During air combat, speed is the key word. One look down in the
cockpit can make the difference between life and death. Once
realizing this, aircraft manufacturers started displaying
information in front of the pilot. This device is known as Head
Up Display, HUD. During air combat tracking possibilities are
limited to this small HUD area.
In the early eighties, the Soviet Union started production on
the MiG-29 and Su-27 and incorporated a helmet sight. This
simple sight was put on the helmet and allowed the pilot to look
at a target and make a lock. In the west different companies
started development at same time.
In 1984 Elbit Systems of Israel started the work on the DASH
helmet (Display And Sight Helmet). This helmet is now known as
the DASH Generation I Mk.222A. In 1988, Elbit made the DASH
Generation III prototype which saw production in 1989. From this
design several slightly different models were made, depending on
the aircraft it was mend for. The DASH is fully operational on
the major Israeli fighters and is also used on the refurbished
MiG-21 and F-5E/F.
Kaiser Electronics started their development in 1986 on the
Agile Eye. The Agile Eye Plus superceded this in 1990, other
improved versions were developed until the venture with Elbit.
The teaming up for the JHMCS contract started in 1996 and the
joint venture was formed under the name of VSI Vision Systems
combines a magnetic head tracker with a display projected
onto the pilot's visor, giving the pilot a targeting

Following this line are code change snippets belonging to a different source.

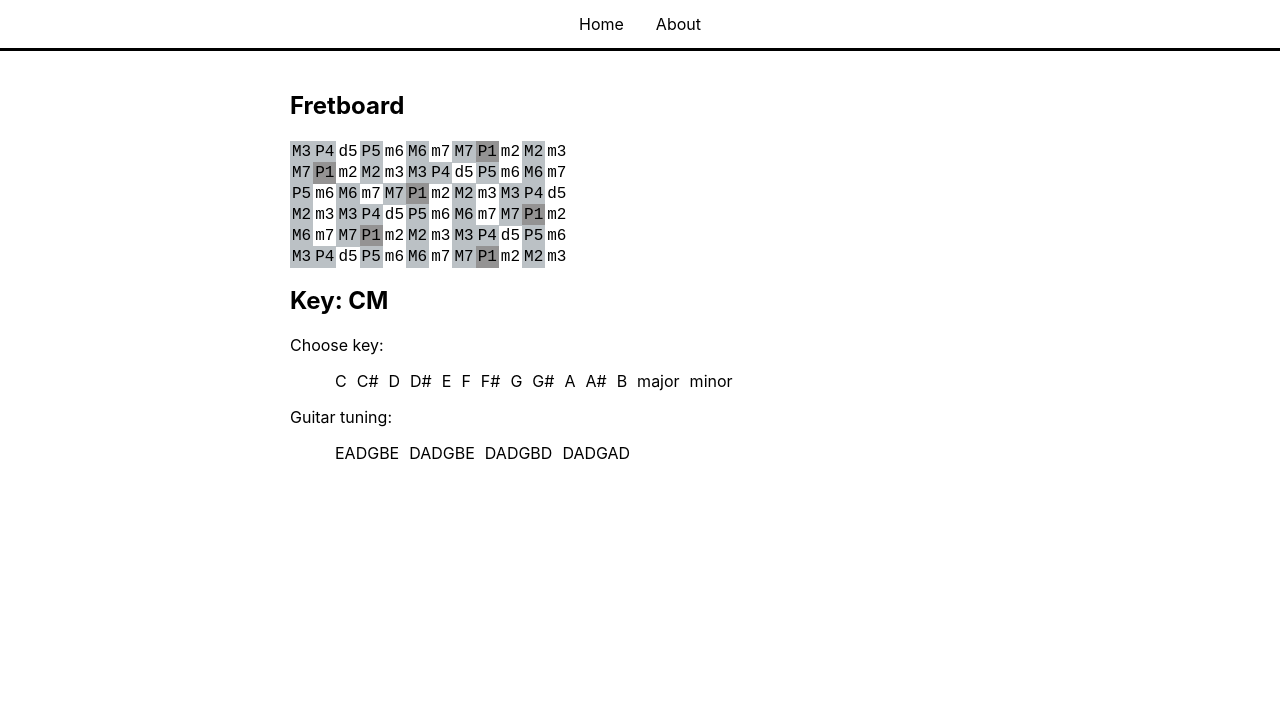
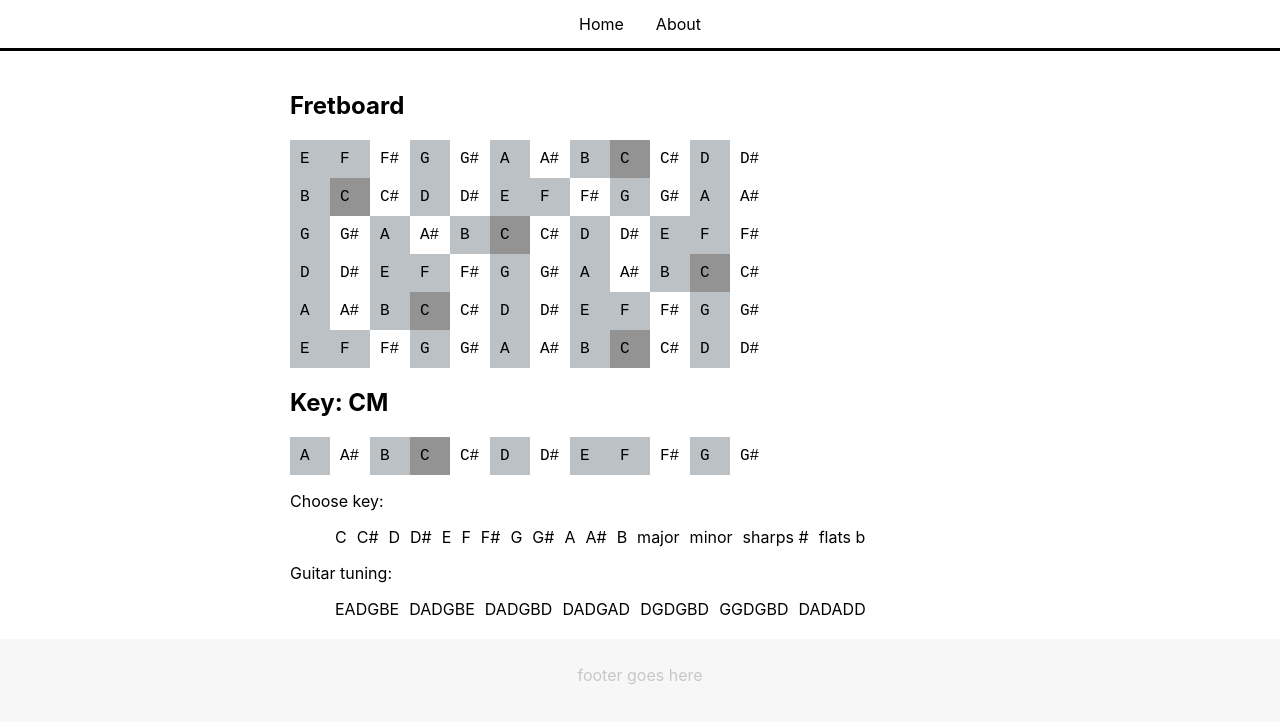
Before and after one commit to edric-m/react-project, a React (Create React App) app: page / in a window 1280 px wide. Shown: the top 722 px of the page. Built offline with nearby package versions, Linux system fonts and the light colour scheme.

Commit message:
changed fretboard display to show notes instead. added temporary footer

```diff
--- a/src/App.css
+++ b/src/App.css
@@ -54,25 +54,45 @@
   background-color: rgb(223, 223, 223);
 }
 
+/*----------- header + footer -------------*/
+footer {
+  /*position: fixed; footer always stays in view*/
+  left: 0;
+  bottom: 0;
+  width: 100%;
+  background-color: rgb(248, 247, 247);
+  color: rgb(199, 199, 199);
+  text-align: center;
+  box-shadow: 0 50vh 0 50vh rgb(248, 247, 247);  /*fill footer to the bottom of page*/
+  margin-top: 20px;
+  padding-top: 10px;
+}
+
 /*----------- fretboard -------------*/
 .note {
-  display: inline;
+  display: inline-block;
   font-family: 'Courier New', Courier, monospace;
-  padding: 2px;
+  padding: 10px;
+  margin: 0px;
+  min-width: 20px;
 }
 
 .note-scale {
   background-color: rgb(187, 193, 197);
-  display: inline;
+  display: inline-block;
   font-family: 'Courier New', Courier, monospace;
-  padding: 2px;
+  padding: 10px;
+  margin: 0px;
+  min-width: 20px;
 }
 
 .note-root {
   background-color: rgb(148, 147, 147);
-  display: inline;
+  display: inline-block;
   font-family: 'Courier New', Courier, monospace;
-  padding: 2px;
+  padding: 10px;
+  margin: 0px;
+  min-width: 20px;
 }
 
 /*----------key selector ------------*/
--- a/src/App.js
+++ b/src/App.js
@@ -5,6 +5,7 @@ import {
 } from 'react-router-dom';
 import './App.css';
 import NavBar from './NavBar.js';
+import Footer from './Footer.js';
 import HomePage from './pages/HomePage.js';
 import AboutPage from './pages/AboutPage.js';
 
@@ -18,6 +19,7 @@ class App extends Component {
             <Route path="/" component={HomePage} exact />
             <Route path="/about" component={AboutPage} />
           </div>
+          <Footer />
         </div>
       </Router>
 
--- /dev/null
+++ b/src/Footer.js
@@ -0,0 +1,10 @@
+import React from 'react';
+//import { Link } from 'react-router-dom';
+
+const Footer = () => (
+    <footer>
+        <p>footer goes here</p>
+    </footer>
+);
+
+export default Footer;
--- a/src/components/fretboard.js
+++ b/src/components/fretboard.js
@@ -24,6 +24,8 @@ class Fretboard extends React.Component {
             <div>
                 <String tuning={this.props.tuning[0]} keyNote={this.props.keyNote} scale={this.props.scale} />
             </div>
+            <h2>Key: {this.props.keyNote}{this.props.scale}</h2>
+            <String tuning="A" keyNote={this.props.keyNote} scale={this.props.scale} />
             </>
         );
     }
--- a/src/components/note.js
+++ b/src/components/note.js
@@ -3,17 +3,17 @@ import React from 'react';
 class Note extends React.Component {
     render() {
         if (this.props.scale === "m") {
-            if (this.props.note[1] === "1") {
+            if (this.props.degree[1] === "1") {
                 return <p className="note-root">{this.props.note}</p>
-            } else if (this.props.note === "M2" || this.props.note[0] === "P" || this.props.note === "m3" || this.props.note === "m6" || this.props.note === "m7") {
+            } else if (this.props.degree === "M2" || this.props.degree[0] === "P" || this.props.degree === "m3" || this.props.degree === "m6" || this.props.degree === "m7") {
                 return <p className="note-scale">{this.props.note}</p>
             } else {
                 return <p className="note">{this.props.note}</p>
             }
         } else {
-            if (this.props.note[1] === "1") {
+            if (this.props.degree[1] === "1") {
                 return <p className="note-root">{this.props.note}</p>
-            } else if (this.props.note[0] === "M" || this.props.note[0] === "P") {
+            } else if (this.props.degree[0] === "M" || this.props.degree[0] === "P") {
                 return <p className="note-scale">{this.props.note}</p>
             } else {
                 return <p className="note">{this.props.note}</p>
--- a/src/components/string.js
+++ b/src/components/string.js
@@ -56,74 +56,74 @@ class String extends React.Component {
         switch(tuning) {
             case 'E':
                 //return 'E,F,F#,G,G#,A,A#,B,C,C#,D,D#,E';
-                return this.getVal(notes, "E") + ' ' +
-                this.getVal(notes, "F") + ' ' +
-                this.getVal(notes, "F#") + ' ' +
-                this.getVal(notes, "G") + ' ' +
-                this.getVal(notes, "G#") + ' ' +
-                this.getVal(notes, "A") + ' ' +
-                this.getVal(notes, "A#") + ' ' +
-                this.getVal(notes, "B") + ' ' +
-                this.getVal(notes, "C") + ' ' +
-                this.getVal(notes, "C#") + ' ' +
-                this.getVal(notes, "D") + ' ' +
-                this.getVal(notes, "D#");
+                return [this.getVal(notes, "E"),
+                this.getVal(notes, "F"),
+                this.getVal(notes, "F#"),
+                this.getVal(notes, "G"),
+                this.getVal(notes, "G#"),
+                this.getVal(notes, "A"),
+                this.getVal(notes, "A#"),
+                this.getVal(notes, "B"),
+                this.getVal(notes, "C"),
+                this.getVal(notes, "C#"),
+                this.getVal(notes, "D"),
+                this.getVal(notes, "D#")];
             case 'A':
                 //return 'A,A#,B,C,C#,D,D#,E,F,F#,G,G#,A';
-                return this.getVal(notes, "A") + ' ' +
-                this.getVal(notes, "A#") + ' ' +
-                this.getVal(notes, "B") + ' ' +
-                this.getVal(notes, "C") + ' ' +
-                this.getVal(notes, "C#") + ' ' +
-                this.getVal(notes, "D") + ' ' +
-                this.getVal(notes, "D#") + ' ' +
-                this.getVal(notes, "E") + ' ' +
-                this.getVal(notes, "F") + ' ' +
-                this.getVal(notes, "F#") + ' ' +
-                this.getVal(notes, "G") + ' ' +
-                this.getVal(notes, "G#");
+                return [this.getVal(notes, "A"),
+                this.getVal(notes, "A#"),
+                this.getVal(notes, "B"),
+                this.getVal(notes, "C"),
+                this.getVal(notes, "C#"),
+                this.getVal(notes, "D"),
+                this.getVal(notes, "D#"),
+                this.getVal(notes, "E"),
+                this.getVal(notes, "F"),
+                this.getVal(notes, "F#"),
+                this.getVal(notes, "G"),
+                this.getVal(notes, "G#")];
             case 'D':
                 //return 'D,D#,E,F,F#,G,G#,A,A#,B,C,C#,D';
-                return this.getVal(notes, "D") + ' ' +
-                this.getVal(notes, "D#") + ' ' +
-                this.getVal(notes, "E") + ' ' +
-                this.getVal(notes, "F") + ' ' +
-                this.getVal(notes, "F#") + ' ' +
-                this.getVal(notes, "G") + ' ' +
-                this.getVal(notes, "G#") + ' ' +
-                this.getVal(notes, "A") + ' ' +
-                this.getVal(notes, "A#") + ' ' +
-                this.getVal(notes, "B") + ' ' +
-                this.getVal(notes, "C") + ' ' +
-                this.getVal(notes, "C#");
+                return [this.getVal(notes, "D"),
+                this.getVal(notes, "D#"),
+                this.getVal(notes, "E"),
+                this.getVal(notes, "F"),
+                this.getVal(notes, "F#"),
+                this.getVal(notes, "G"),
+                this.getVal(notes, "G#"),
+                this.getVal(notes, "A"),
+                this.getVal(notes, "A#"),
+                this.getVal(notes, "B"),
+                this.getVal(notes, "C"),
+                this.getVal(notes, "C#")];
             case 'G':
                 //return 'G,G#,A,A#,B,C,C#,D,D#,E,F,F#,G';
-                return this.getVal(notes, "G") + ' ' +
-                this.getVal(notes, "G#") + ' ' +
-                this.getVal(notes, "A") + ' ' +
-                this.getVal(notes, "A#") + ' ' +
-                this.getVal(notes, "B") + ' ' +
-                this.getVal(notes, "C") + ' ' +
-                this.getVal(notes, "C#") + ' ' +
-                this.getVal(notes, "D") + ' ' +
-                this.getVal(notes, "D#") + ' ' +
-                this.getVal(notes, "E") + ' ' +
-                this.getVal(notes, "F") + ' ' +
-                this.getVal(notes, "F#");
+                return [this.getVal(notes, "G"),
+                this.getVal(notes, "G#"),
+                this.getVal(notes, "A"),
+                this.getVal(notes, "A#"),
+                this.getVal(notes, "B"),
+                this.getVal(notes, "C"),
+                this.getVal(notes, "C#"),
+                this.getVal(notes, "D"),
+                this.getVal(notes, "D#"),
+                this.getVal(notes, "E"),
+                this.getVal(notes, "F"),
+                this.getVal(notes, "F#")];
             case 'B':
                 //return 'B,C,C#,D,D#,E,F,F#,G,G#,A,A#,B';
-                return this.getVal(notes, "B") + ' ' +
-                this.getVal(notes, "C") + ' ' +
-                this.getVal(notes, "C#") + ' ' +
-                this.getVal(notes, "D") + ' ' +
-                this.getVal(notes, "D#") + ' ' +
-                this.getVal(notes, "E") + ' ' +
-                this.getVal(notes, "F") + ' ' +
-                this.getVal(notes, "F#") + ' ' +
-                this.getVal(notes, "G") + ' ' +
-                this.getVal(notes, "G#") + ' ' +
-                this.getVal(notes, "A") + ' ' +
-                this.getVal(notes, "A#");
+                return [this.getVal(notes, "B"),
+                this.getVal(notes, "C"),
+                this.getVal(notes, "C#"),
+                this.getVal(notes, "D"),
+                this.getVal(notes, "D#"),
+                this.getVal(notes, "E"),
+                this.getVal(notes, "F"),
+                this.getVal(notes, "F#"),
+                this.getVal(notes, "G"),
+                this.getVal(notes, "G#"),
+                this.getVal(notes, "A"),
+                this.getVal(notes, "A#")];
             default:
                 return 'n/a';
         }
@@ -137,14 +137,14 @@ class String extends React.Component {
                 result = notes[i].value;
             }
         }
-        return result.toString(10);
+        return {"note" : note , "degree" : result.toString(10)};
     }
 
     render() {
-        let x = this.chooseString(this.props.tuning, this.props.keyNote).split(" ");
+        let x = this.chooseString(this.props.tuning, this.props.keyNote);
         return (
             x.map((item,key) => (
-                <Note note={item} scale={this.props.scale}/>)
+                <Note note={item.note} degree={item.degree} scale={this.props.scale}/>)
             )
         );
     }
--- a/src/pages/HomePage.js
+++ b/src/pages/HomePage.js
@@ -28,7 +28,6 @@ class HomePage extends React.Component {
             <>
             <Fretboard keyNote={this.state.chosenNote} scale={this.state.scaleType} tuning={this.state.tuning} />
 
-            <h2>Key: {this.state.chosenNote}{this.state.scaleType}</h2>
             <p>Choose key:</p>
             <ul className="choose-key">
                 <li onClick={(e) => this.chooseKey("C")}>C</li>
@@ -45,6 +44,8 @@ class HomePage extends React.Component {
                 <li onClick={(e) => this.chooseKey("B")}>B</li>
                 <li onClick={(e) => this.chooseScale("M")}>major</li>
                 <li onClick={(e) => this.chooseScale("m")}>minor</li>
+                <li onClick={(e) => (e)}>sharps #</li>
+                <li onClick={(e) => (e)}>flats b</li>
             </ul>
             <p>Guitar tuning:</p>
             <ul className="choose-key">
@@ -52,6 +53,9 @@ class HomePage extends React.Component {
                 <li onClick={(e) => this.chooseTuning("DADGBE")}>DADGBE</li>
                 <li onClick={(e) => this.chooseTuning("DADGBD")}>DADGBD</li>
                 <li onClick={(e) => this.chooseTuning("DADGAD")}>DADGAD</li>
+                <li onClick={(e) => this.chooseTuning("DGDGBD")}>DGDGBD</li>
+                <li onClick={(e) => this.chooseTuning("GGDGBD")}>GGDGBD</li>
+                <li onClick={(e) => this.chooseTuning("DADADD")}>DADADD</li>
             </ul>
             </>
         )
```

device that can be used to aim sensors and weapons
wherever the pilot is looking. With JHMCS, the pilot can
aim the radar, air-to-air missiles, infrared sensors, and
air-to-ground weapons merely by pointing his/her head at

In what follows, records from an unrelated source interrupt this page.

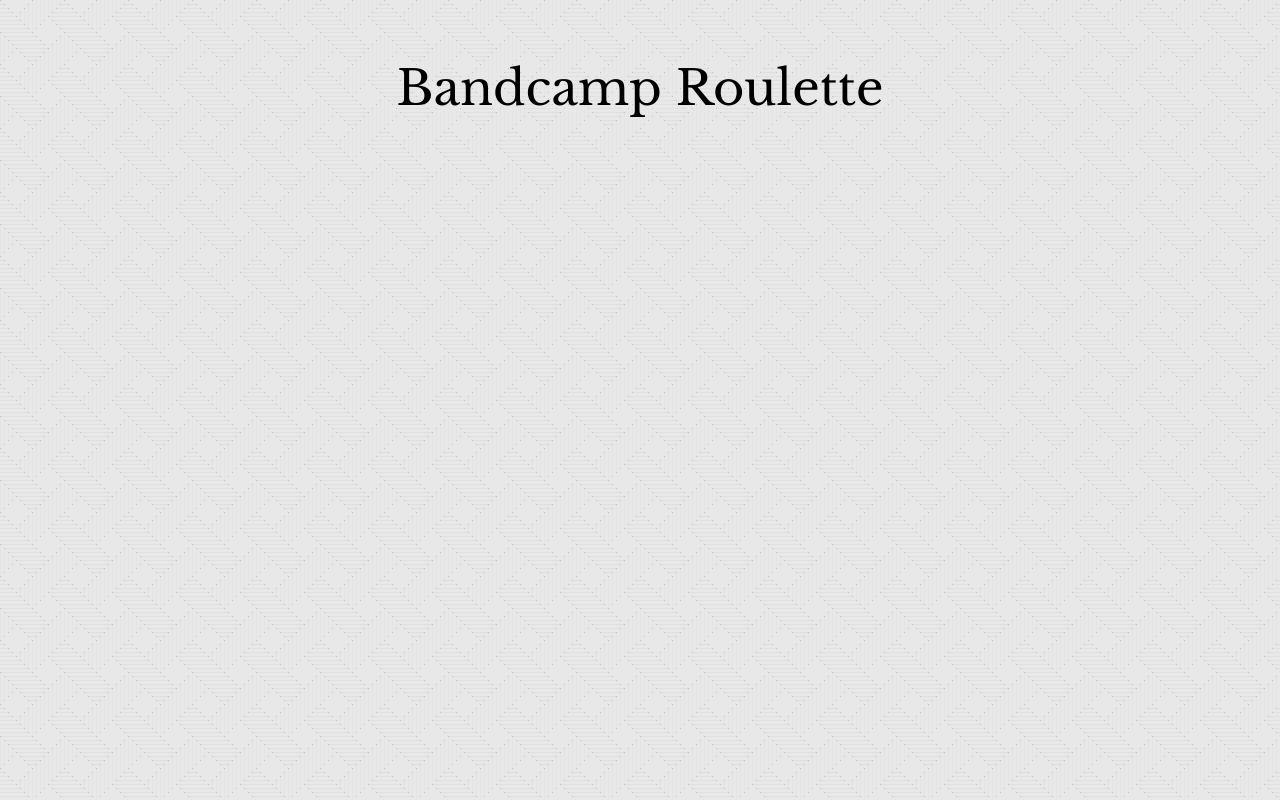
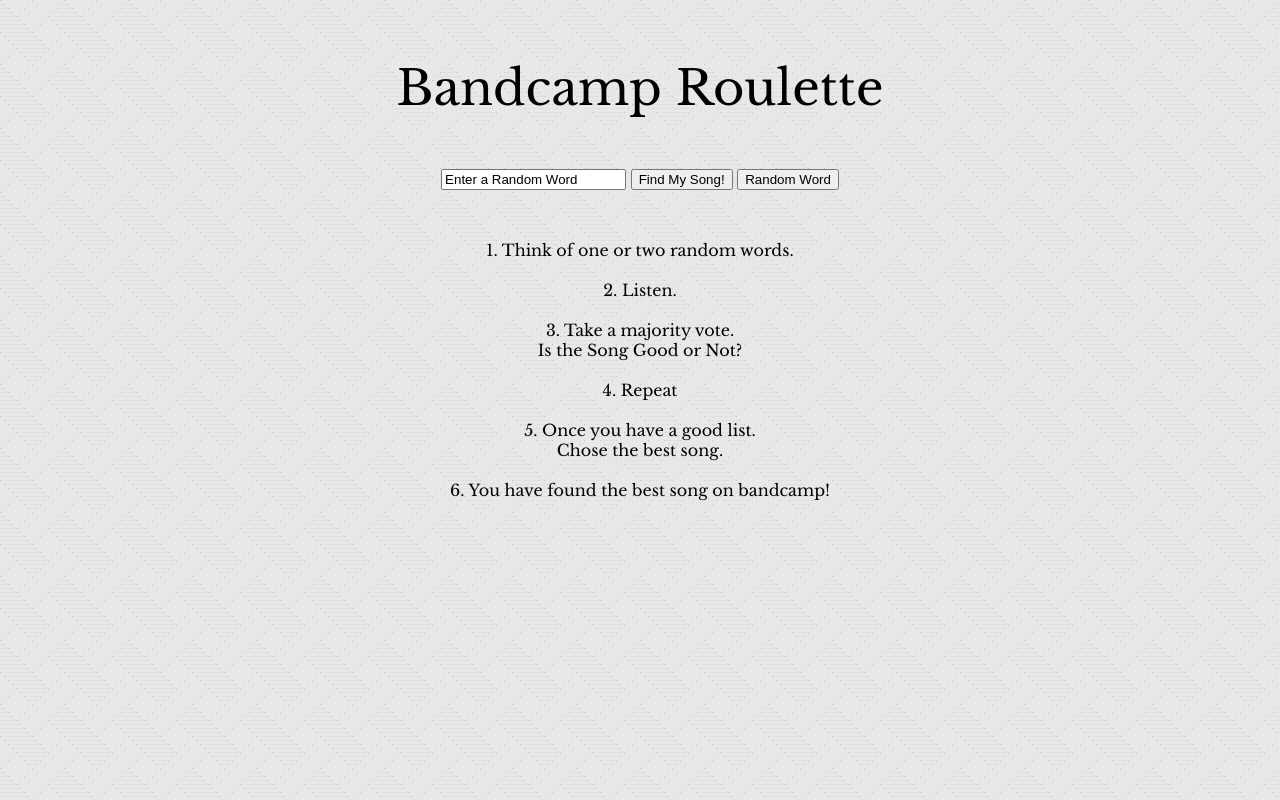
Before and after one commit to ajman1101/BandcampRoulette, a plain HTML site: page index.html in a window 1280 px wide. Drawn offline with nearby package versions, Linux system fonts and the light colour scheme.

Commit message:
added rules, search and some buttons

```diff
--- a/index.html
+++ b/index.html
@@ -1,12 +1,29 @@
 <!doctype html>
 <html lang="en">
 <head>
-<link href='http://fonts.googleapis.com/css?family=Libre+Baskerville:400,700,400italic' rel='stylesheet' type='text/css'>
-<title>Bandcamp Roulette</title>
-<meta charset="utf-8">
-<link rel='stylesheet' type='text/css' href='style.css'/>
+	<link href='http://fonts.googleapis.com/css?family=Libre+Baskerville:400,700,400italic' rel='stylesheet' type='text/css'>
+	<title>Bandcamp Roulette</title>
+	<meta charset="utf-8">
+	<link rel='stylesheet' type='text/css' href='style.css'/>
 </head>
 <body>
-<div id="title">Bandcamp Roulette</div>
+
+	<div id="title">Bandcamp Roulette</div>
+
+	<div id="search">
+	<input type="text" name="input" value="Enter a Random Word">
+	<input type="button" name="input" value="Find My Song!">
+	<input type="button" name="input" value="Random Word">
+	</div>
+
+	<div id="rules">
+	1. Think of one or two random words.<br><br>
+	2. Listen.<br><br>
+	3. Take a majority vote. <br> Is the Song Good or Not?<br><br>
+	4. Repeat<br><br>
+	5. Once you have a good list. <br> Chose the best song.<br><br>
+	6. You have found the best song on bandcamp!<br><br>
+	</div>
+
 </body>
 </html>
--- a/style.css
+++ b/style.css
@@ -4,11 +4,16 @@ body
 background-image:url('pixel_weave.png');
 background-repeat:repeat;
 font-family:'Libre Baskerville';
+float:center;
+text-align:center;
 }
 #title
 {
 padding-top:50px;
-float:center;
-text-align:center;
 font-size:48px;
 }
+#search
+{
+padding-top:50px;
+padding-bottom:50px;
+}
```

the target and pressing a switch on the flight controls.
Additionally, the pilot can view any desired data
(airspeed, altitude, target range, etc.) while
"heads-up", eliminating the need to look into
the cockpit during visual air combat.
A pilot can adjust the helmet's display to go blank when
he's looking either at the HUD or down into the cockpit.
He can also programme it to go blank for both areas.
The JHMCS is a device that can be hooked up to the
HGU-55/P, HGU-56/P and
HGU-68/P helmets. Testers are initially developing JHMCS
on an F-15.
Simultaneous development is being conducted on the Navy's
F/A-18. Once the
system is developed on these aircraft, it can be
integrated into the F-16, the F-22 and the joint strike
fighter. As with the DASH III, the prototype JHMCS helmets
are based upon the HGU-55/P helmet shell. As the USAF
decided to choose the HGU-86/P for its new F-22, and
possible entire fighter fleet, the JHMCS has to be
redesigned to fit this Alpha HGU-86/P.
ejection safe to 450 KEAS
Design - quickly and easily convertible to night vision
quick release connectors for safety
video recording (camera in helmet)
head tracker system
F-15, F-16, F-18, F-22
FIELD OF REGARD UNLIMITED
FIELD-OF-VIEW 20° MONOCULAR, RIGHT EYE
EXIT PUPIL 18 MM
EYE RELIEF > 50 MM
COMPATIBLE HELMETS HGU-55/P(CE), HGU–56/P, HGU-68/P
HMD WEIGHT 4.2 LBS WITH O2 MASK
MTBR 1000 HOURS
LOS COMPUTER UNIT SIZE/WEIGHT 14.3" x 7.9" x 5.3"
/ <26 LBS
use on the Rafale the Sextant Avionique Topsight is developed.
the same time for use on the Eurofighter GEC Marconi is making
the HMD. More info on this can be found in Tim Ripley's article
in the Stories section of our Website.